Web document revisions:
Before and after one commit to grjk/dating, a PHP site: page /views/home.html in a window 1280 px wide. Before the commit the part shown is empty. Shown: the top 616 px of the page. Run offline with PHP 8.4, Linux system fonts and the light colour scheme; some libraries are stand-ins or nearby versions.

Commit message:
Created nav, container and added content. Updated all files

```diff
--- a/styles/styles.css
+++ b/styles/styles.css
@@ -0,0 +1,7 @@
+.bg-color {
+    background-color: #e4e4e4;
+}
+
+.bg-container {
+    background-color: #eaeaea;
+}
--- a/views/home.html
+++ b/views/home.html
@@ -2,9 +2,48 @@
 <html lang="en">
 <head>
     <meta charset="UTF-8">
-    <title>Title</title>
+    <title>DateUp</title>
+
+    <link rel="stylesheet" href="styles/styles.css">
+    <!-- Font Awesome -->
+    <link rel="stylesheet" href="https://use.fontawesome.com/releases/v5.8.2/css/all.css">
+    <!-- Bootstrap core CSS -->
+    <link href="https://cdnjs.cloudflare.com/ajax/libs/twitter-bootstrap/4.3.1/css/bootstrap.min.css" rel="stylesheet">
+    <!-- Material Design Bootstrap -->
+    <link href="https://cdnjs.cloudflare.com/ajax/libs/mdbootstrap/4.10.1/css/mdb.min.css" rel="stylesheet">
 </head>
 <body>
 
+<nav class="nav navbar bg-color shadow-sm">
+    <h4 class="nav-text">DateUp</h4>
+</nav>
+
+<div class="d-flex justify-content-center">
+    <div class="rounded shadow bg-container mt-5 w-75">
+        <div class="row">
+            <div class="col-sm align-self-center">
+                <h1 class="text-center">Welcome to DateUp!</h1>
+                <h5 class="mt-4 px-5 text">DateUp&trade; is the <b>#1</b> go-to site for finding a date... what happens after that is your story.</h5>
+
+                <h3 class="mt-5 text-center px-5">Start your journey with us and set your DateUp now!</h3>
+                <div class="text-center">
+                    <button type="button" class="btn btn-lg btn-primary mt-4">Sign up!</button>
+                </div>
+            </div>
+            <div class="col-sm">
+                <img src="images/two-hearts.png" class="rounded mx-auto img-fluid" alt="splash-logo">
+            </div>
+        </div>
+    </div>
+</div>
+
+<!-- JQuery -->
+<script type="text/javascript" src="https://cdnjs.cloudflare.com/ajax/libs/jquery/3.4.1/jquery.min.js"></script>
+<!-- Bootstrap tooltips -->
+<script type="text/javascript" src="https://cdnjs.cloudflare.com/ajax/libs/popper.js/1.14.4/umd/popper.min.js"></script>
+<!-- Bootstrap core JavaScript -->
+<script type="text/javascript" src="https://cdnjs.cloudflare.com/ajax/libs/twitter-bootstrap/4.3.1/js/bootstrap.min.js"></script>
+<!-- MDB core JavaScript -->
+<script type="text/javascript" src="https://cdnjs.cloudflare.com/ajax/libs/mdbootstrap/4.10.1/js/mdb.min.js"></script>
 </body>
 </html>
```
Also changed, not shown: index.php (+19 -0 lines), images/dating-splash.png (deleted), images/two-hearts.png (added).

GOAL OF THE EXERCISE. Output the entries exactly. Leave nothing out.

OUTPUT FOR THIS TASK.
Before and after one commit to grjk/dating, a PHP site: page /views/home.html in a window 1280 px wide. Before the commit the part shown is empty. Shown: the top 616 px of the page. Run offline with PHP 8.4, Linux system fonts and the light colour scheme; some libraries are stand-ins or nearby versions.

Commit message:
Created nav, container and added content. Updated all files

```diff
--- a/styles/styles.css
+++ b/styles/styles.css
@@ -0,0 +1,7 @@
+.bg-color {
+    background-color: #e4e4e4;
+}
+
+.bg-container {
+    background-color: #eaeaea;
+}
--- a/views/home.html
+++ b/views/home.html
@@ -2,9 +2,48 @@
 <html lang="en">
 <head>
     <meta charset="UTF-8">
-    <title>Title</title>
+    <title>DateUp</title>
+
+    <link rel="stylesheet" href="styles/styles.css">
+    <!-- Font Awesome -->
+    <link rel="stylesheet" href="https://use.fontawesome.com/releases/v5.8.2/css/all.css">
+    <!-- Bootstrap core CSS -->
+    <link href="https://cdnjs.cloudflare.com/ajax/libs/twitter-bootstrap/4.3.1/css/bootstrap.min.css" rel="stylesheet">
+    <!-- Material Design Bootstrap -->
+    <link href="https://cdnjs.cloudflare.com/ajax/libs/mdbootstrap/4.10.1/css/mdb.min.css" rel="stylesheet">
 </head>
 <body>
 
+<nav class="nav navbar bg-color shadow-sm">
+    <h4 class="nav-text">DateUp</h4>
+</nav>
+
+<div class="d-flex justify-content-center">
+    <div class="rounded shadow bg-container mt-5 w-75">
+        <div class="row">
+            <div class="col-sm align-self-center">
+                <h1 class="text-center">Welcome to DateUp!</h1>
+                <h5 class="mt-4 px-5 text">DateUp&trade; is the <b>#1</b> go-to site for finding a date... what happens after that is your story.</h5>
+
+                <h3 class="mt-5 text-center px-5">Start your journey with us and set your DateUp now!</h3>
+                <div class="text-center">
+                    <button type="button" class="btn btn-lg btn-primary mt-4">Sign up!</button>
+                </div>
+            </div>
+            <div class="col-sm">
+                <img src="images/two-hearts.png" class="rounded mx-auto img-fluid" alt="splash-logo">
+            </div>
+        </div>
+    </div>
+</div>
+
+<!-- JQuery -->
+<script type="text/javascript" src="https://cdnjs.cloudflare.com/ajax/libs/jquery/3.4.1/jquery.min.js"></script>
+<!-- Bootstrap tooltips -->
+<script type="text/javascript" src="https://cdnjs.cloudflare.com/ajax/libs/popper.js/1.14.4/umd/popper.min.js"></script>
+<!-- Bootstrap core JavaScript -->
+<script type="text/javascript" src="https://cdnjs.cloudflare.com/ajax/libs/twitter-bootstrap/4.3.1/js/bootstrap.min.js"></script>
+<!-- MDB core JavaScript -->
+<script type="text/javascript" src="https://cdnjs.cloudflare.com/ajax/libs/mdbootstrap/4.10.1/js/mdb.min.js"></script>
 </body>
 </html>
```
Also changed, not shown: index.php (+19 -0 lines), images/dating-splash.png (deleted), images/two-hearts.png (added).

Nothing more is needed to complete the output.